(1) C + ½O2 = CO and C + O2 = CO2
The result is that the graphite will slowly turn into CO and CO2 gas, which will be removed from the furnace by the pumping system. At first, pitting occurs (Fig. 10), often observed as a “sugar cube” surface appearance10 and as further decomposition ensues, the graphite continues to lose mass (Fig. 11) and simply disappears.
A majority of today’s vacuum heat treating furnaces are supplied with graphite hot zones given the tremendous versatility of this material choice. Graphite insulation has improved significantly over the past several decades with respect to thermal stability and product integrity over a wide temperature and application range. Just as with all metal-lined vacuum furnaces, a leak-tight vacuum furnace system ensures that air (oxygen) and water vapor are kept out of the hot zone. Clean, dry work entering the furnace extends the overall life of all hot zone materials.
1. VAC AERO International (https://vacaero.com)
2. Industrial Heating (http://www.industrialheating.com)
3. Graphite Store (http://www.graphitestore.com)
4. SGL Group (http://www.sglgroup.com/cms/international/home/index.html?__locale=en)
5. CeraMaterials (http://www.ceramaterials.com)
6. Graphite Concept Products (http://www.graphiteconcept.com/component/option,com_frontpage/Itemid,1/)
7. Herring, Daniel H., Vacuum Heat Treatment, BNP Media, 2012.
8. Fradette, Real, “Methods of Improving Vacuum Furnace Insulation Efficiencies”, Industrial Heating, September 2013.
9. Sinotek Materials (http://www.cn-materials.com)
10. Herring, Daniel H., Vacuum Heat Treatment, Volume II, BNP Media, 2016.
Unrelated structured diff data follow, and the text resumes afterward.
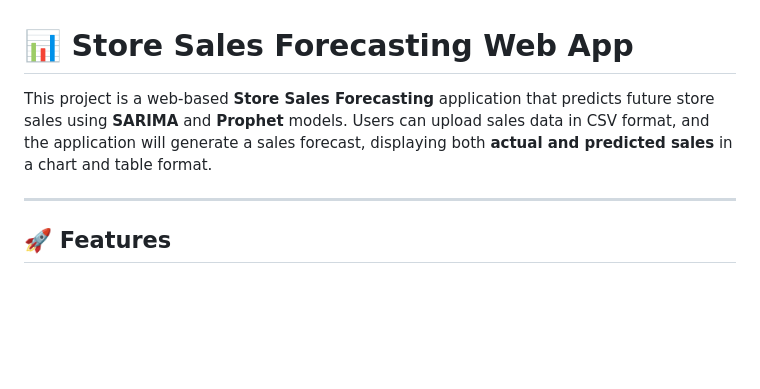
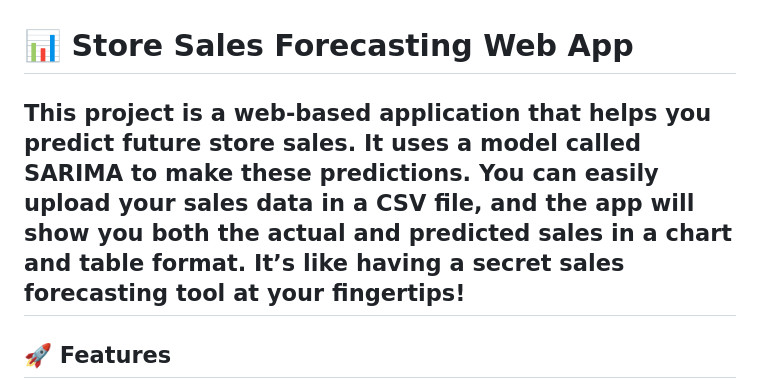
Before and after one commit to naga52141/Store-sales-forecasting, a Markdown page: README.md, the part around the change. Drawn GitHub-style; blank space fills up the shorter version.

```diff
--- a/README.md
+++ b/README.md
@@ -1,7 +1,6 @@
 # 📊 Store Sales Forecasting Web App
 
-This project is a web-based **Store Sales Forecasting** application that predicts future store sales using **SARIMA** and **Prophet** models. Users can upload sales data in CSV format, and the application will generate a sales forecast, displaying both **actual and predicted sales** in a chart and table format.
-
+This project is a web-based application that helps you predict future store sales. It uses a model called SARIMA  to make these predictions. You can easily upload your sales data in a CSV file, and the app will show you both the actual and predicted sales in a chart and table format. It’s like having a secret sales forecasting tool at your fingertips!
 ---
 
 ## 🚀 **Features**
```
11. “Strength Degradation of Glass and Carbon Fibres at High Temperature”, S. Feih, E. Boiocchi, E. Kandare, Z. Mathys, A.G. Gibson and A.P. Mouritz